Because you’re doing it wrong.
Do you replicate manually? If so, you’re just asking for latency – hours or even days of it. Same with batch processing and Extract, Transform and Load (ETL), the traditional methods of creating a replica of your databases. Big-time latency is inherent to all of them because they depend on manually posting batches of updates from source to target once a day or every few hours.
You could run an ecommerce or mobile campaign on Tuesday and not be able to measure effectiveness until Wednesday. That’s a long way from “immediately.”
Even most options for automated database replication involve a system for manually extracting batches at predetermined intervals, which means that it’s not so automatic. If you replicate too often, you’ll place too many demands on your database, overloading it and hampering your users’ productivity. And you still have to load your updates after extracting them, which takes time.
Do you like having a target database that’s always hours or days behind your production database? Then stick to manual, batch and ETL replication.
But no matter which approach you take to replication, you’re going to have database latency. It’s a matter of tuning. If you follow a manual approach and update every 60 minutes, your latency will be one hour plus the time it takes you to replicate the changes, so probably 70 minutes. The longer you wait to capture and post batches, the greater the latency, because there are more updates.
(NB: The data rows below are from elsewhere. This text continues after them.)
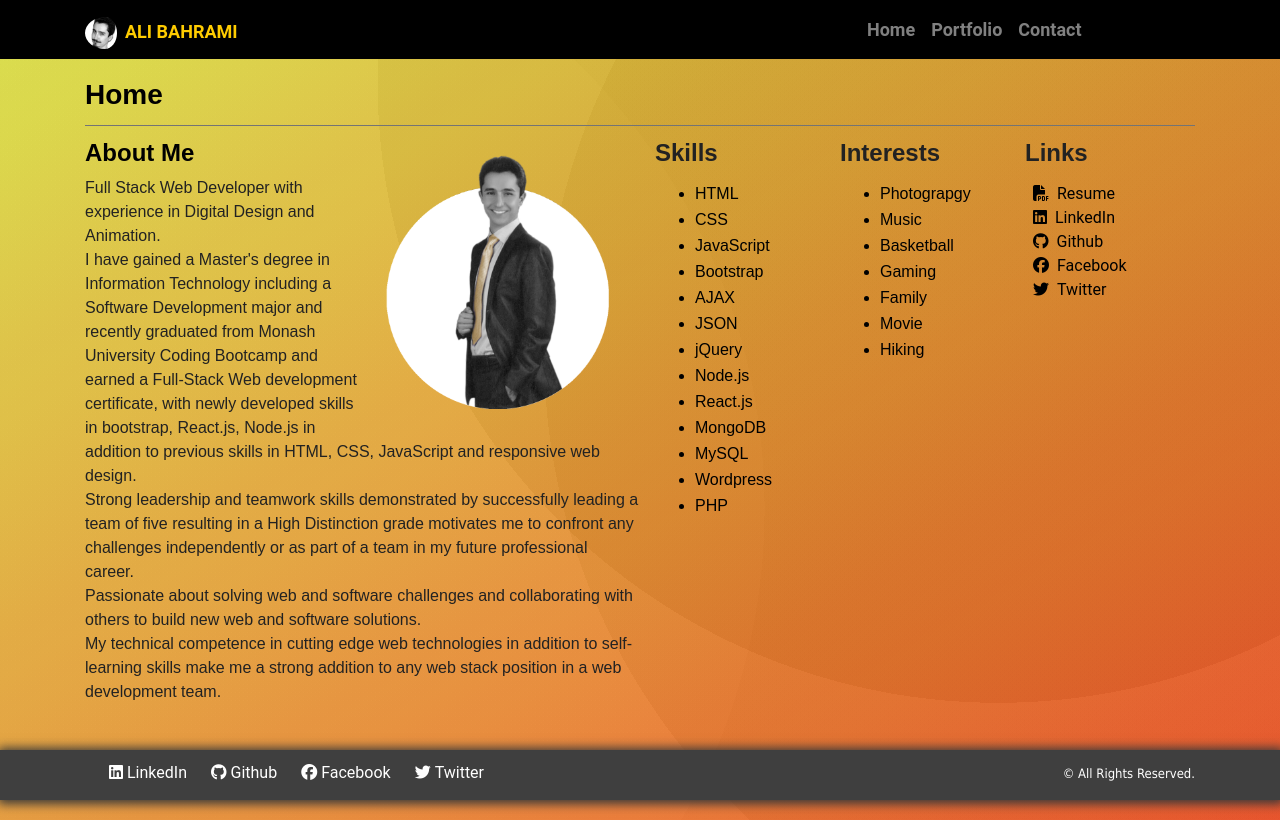
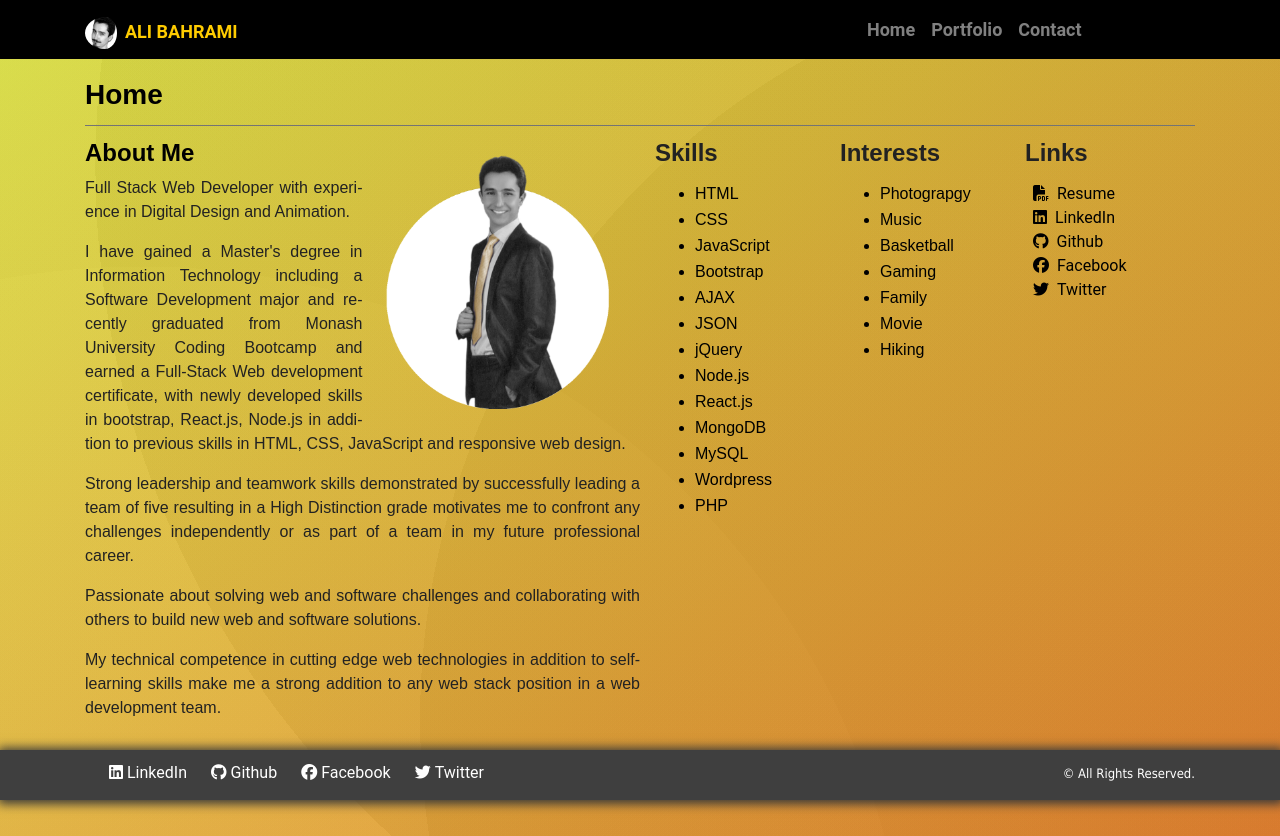
Before and after one commit to alibahrami633/react-portfolio, a React (Create React App) app: page /#/ in a window 1280 px wide. Built offline with nearby package versions, Linux system fonts and the light colour scheme; no server answers; a web font is replaced by a local one.

Commit message:
solved the routing of the app for github pages using HashRouter instead of BrowserRouter

```diff
--- a/public/index.html
+++ b/public/index.html
@@ -17,7 +17,9 @@
   <title>.::Ali Bahrami | Homepage::.</title>
 </head>
 
-<body>
+<body style="
+  background-image: radial-gradient(circle at 11% 62%, rgba(205, 205, 205,0.04) 0%, rgba(205, 205, 205,0.04) 50%,rgba(149, 149, 149,0.04) 50%, rgba(149, 149, 149,0.04) 100%),radial-gradient(circle at 78% 10%, rgba(49, 49, 49,0.04) 0%, rgba(49, 49, 49,0.04) 50%,rgba(254, 254, 254,0.04) 50%, rgba(254, 254, 254,0.04) 100%),radial-gradient(circle at 92% 43%, rgba(34, 34, 34,0.04) 0%, rgba(34, 34, 34,0.04) 50%,rgba(206, 206, 206,0.04) 50%, rgba(206, 206, 206,0.04) 100%),linear-gradient(329deg, rgb(241, 77, 33),rgb(218, 227, 61));
+  ; background-size: 100% 200%;">
   <noscript>
     You need to enable JavaScript to run this app.
   </noscript>
--- a/src/App.js
+++ b/src/App.js
@@ -1,26 +1,25 @@
 import React from "react";
-import { BrowserRouter as Router, Route, Switch } from "react-router-dom";
+import { HashRouter as Router, Route, Switch } from "react-router-dom";
 import Home from "./pages/Home";
 import Portfolio from "./pages/Portfolio";
 import Contact from "./pages/Contact";
 import Nav from "./components/Nav";
-// import NoMatch from "./pages/NoMatch";
+import NoMatch from "./pages/NoMatch";
 import Footer from "./components/Footer";
 import Wrapper from "./components/Wrapper"
 import "./style.css";
 
 function App() {
   return (
-    <Router>
+    <Router basename="/">
       <div className="grad-bg">
         <Nav />
         <Wrapper>
           <Switch>
-            <Route exact path={["/home"]} component={Home} />
+            <Route exact path={["/", "/home"]} component={Home} />
             <Route exact path="/portfolio" component={Portfolio} />
             <Route exact path="/contact" component={Contact} />
-            <Route path="/" component={Home} />
-            {/* <Route component={NoMatch} /> */}
+            <Route component={NoMatch} />
           </Switch>
         </Wrapper>
         <Footer />
--- a/src/pages/Home.js
+++ b/src/pages/Home.js
@@ -26,26 +26,19 @@ function Home() {
                                     <h4 className="cool-link">About Me</h4>
                                     <p>
                                         Full Stack Web Developer with experience in Digital Design and Animation.
-                                <br />
-                                I have gained a Master's degree in Information Technology including a Software
-                                Development major and
-                                recently graduated from Monash University Coding Bootcamp and earned a Full-Stack Web
-                                development certificate, with newly developed skills in bootstrap, React.js, Node.js in
-                                addition to previous skills in HTML, CSS, JavaScript and responsive web design.
-                                <br />
-                                Strong leadership and teamwork skills demonstrated by successfully leading a team of
-                                five
-                                resulting in a High Distinction grade motivates me to confront any challenges
-                                independently or as part of a team in my future professional career.
-                                <br />
-                                Passionate about solving web and software challenges and collaborating with others to
-                                build new web and
-                                software solutions.
-                                <br />
-                                My technical competence in cutting edge web technologies in addition
-                                to self-learning skills make me a strong addition to any web stack position in a web
-                                development team.
-                            </p>
+                                    </p>
+                                    <p>
+                                        I have gained a Master's degree in Information Technology including a Software Development major and recently graduated from Monash University Coding Bootcamp and earned a Full-Stack Web development certificate, with newly developed skills in bootstrap, React.js, Node.js in addition to previous skills in HTML, CSS, JavaScript and responsive web design.
+                                    </p>
+                                    <p>
+                                        Strong leadership and teamwork skills demonstrated by successfully leading a team of five resulting in a High Distinction grade motivates me to confront any challenges independently or as part of a team in my future professional career.
+                                    </p>
+                                    <p>
+                                        Passionate about solving web and software challenges and collaborating with others to build new web and software solutions.
+                                    </p>
+                                    <p>
+                                        My technical competence in cutting edge web technologies in addition to self-learning skills make me a strong addition to any web stack position in a web development team.
+                                    </p>
                                 </div>
                             </div>
                             {/* <Col size="md-12 xl-6">
--- a/src/pages/style.css
+++ b/src/pages/style.css
@@ -68,5 +68,6 @@
 /* *****************************  */
 
 .image-text p {
-    text-align: distribute;
+    text-align: justify;
+    hyphens: auto;
 }
--- a/src/style.css
+++ b/src/style.css
@@ -1,9 +1,9 @@
-.grad-bg {
-    background-image: radial-gradient(circle at 11% 62%, rgba(205, 205, 205,0.04) 0%, rgba(205, 205, 205,0.04) 50%,rgba(149, 149, 149,0.04) 50%, rgba(149, 149, 149,0.04) 100%),radial-gradient(circle at 78% 10%, rgba(49, 49, 49,0.04) 0%, rgba(49, 49, 49,0.04) 50%,rgba(254, 254, 254,0.04) 50%, rgba(254, 254, 254,0.04) 100%),radial-gradient(circle at 92% 43%, rgba(34, 34, 34,0.04) 0%, rgba(34, 34, 34,0.04) 50%,rgba(206, 206, 206,0.04) 50%, rgba(206, 206, 206,0.04) 100%),linear-gradient(329deg, rgb(241, 77, 33),rgb(218, 227, 61));
+/* .grad-bg { */
+    /* background-image: radial-gradient(circle at 11% 62%, rgba(205, 205, 205,0.04) 0%, rgba(205, 205, 205,0.04) 50%,rgba(149, 149, 149,0.04) 50%, rgba(149, 149, 149,0.04) 100%),radial-gradient(circle at 78% 10%, rgba(49, 49, 49,0.04) 0%, rgba(49, 49, 49,0.04) 50%,rgba(254, 254, 254,0.04) 50%, rgba(254, 254, 254,0.04) 100%),radial-gradient(circle at 92% 43%, rgba(34, 34, 34,0.04) 0%, rgba(34, 34, 34,0.04) 50%,rgba(206, 206, 206,0.04) 50%, rgba(206, 206, 206,0.04) 100%),linear-gradient(329deg, rgb(241, 77, 33),rgb(218, 227, 61)); */
     /* background: repeating-linear-gradient(#EEE 1px, #FFF 1px); */
-    /* background-size: 150% 150%; */
+    /* background-size: 400% 400%; */
     /* animation: change 10s ease-in-out infinite; */
-}
+/* } */
 
 /* @keyframes change {
     0% {
```
Also changed, not shown: src/components/Wrapper/style.css (line endings or trailing spaces).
Get away from batch processing and ETL replication. The better technical route is to capture data in real time from the Oracle redo logs, and replicate only those changes, as shown in the image below.
An even more important technique is to extract data directly from the redo logs before the transaction has been committed and replicate it to the target database. The upside is greatly decreased latency and near-real-time replication; the downside is the very low risk that the transaction will be revoked or modified.
You’ll still see database latency, but it will be on the order of seconds or even fractions of a second.
At that level, you can also tune the factors that contribute to latency. Say that activity spikes at certain hours of the day in response to peak user activity. You can allocate more memory and queue up more changes for less frequent write operations to disk. You can allocate more CPU cycles or processing time, optimize the traffic going across the network or store the target database on a faster disk.
Oracle had a replication product called Oracle Streams designed to reduce database latency. We’ve written a tech brief called Meeting Your Data-Sharing Needs Now that Oracle Streams Is Deprecated to explain replication and latency in the Oracle environment. Use it to refine your replication strategy, reduce latency in your Oracle environment and get your users a lot closer to “immediately.”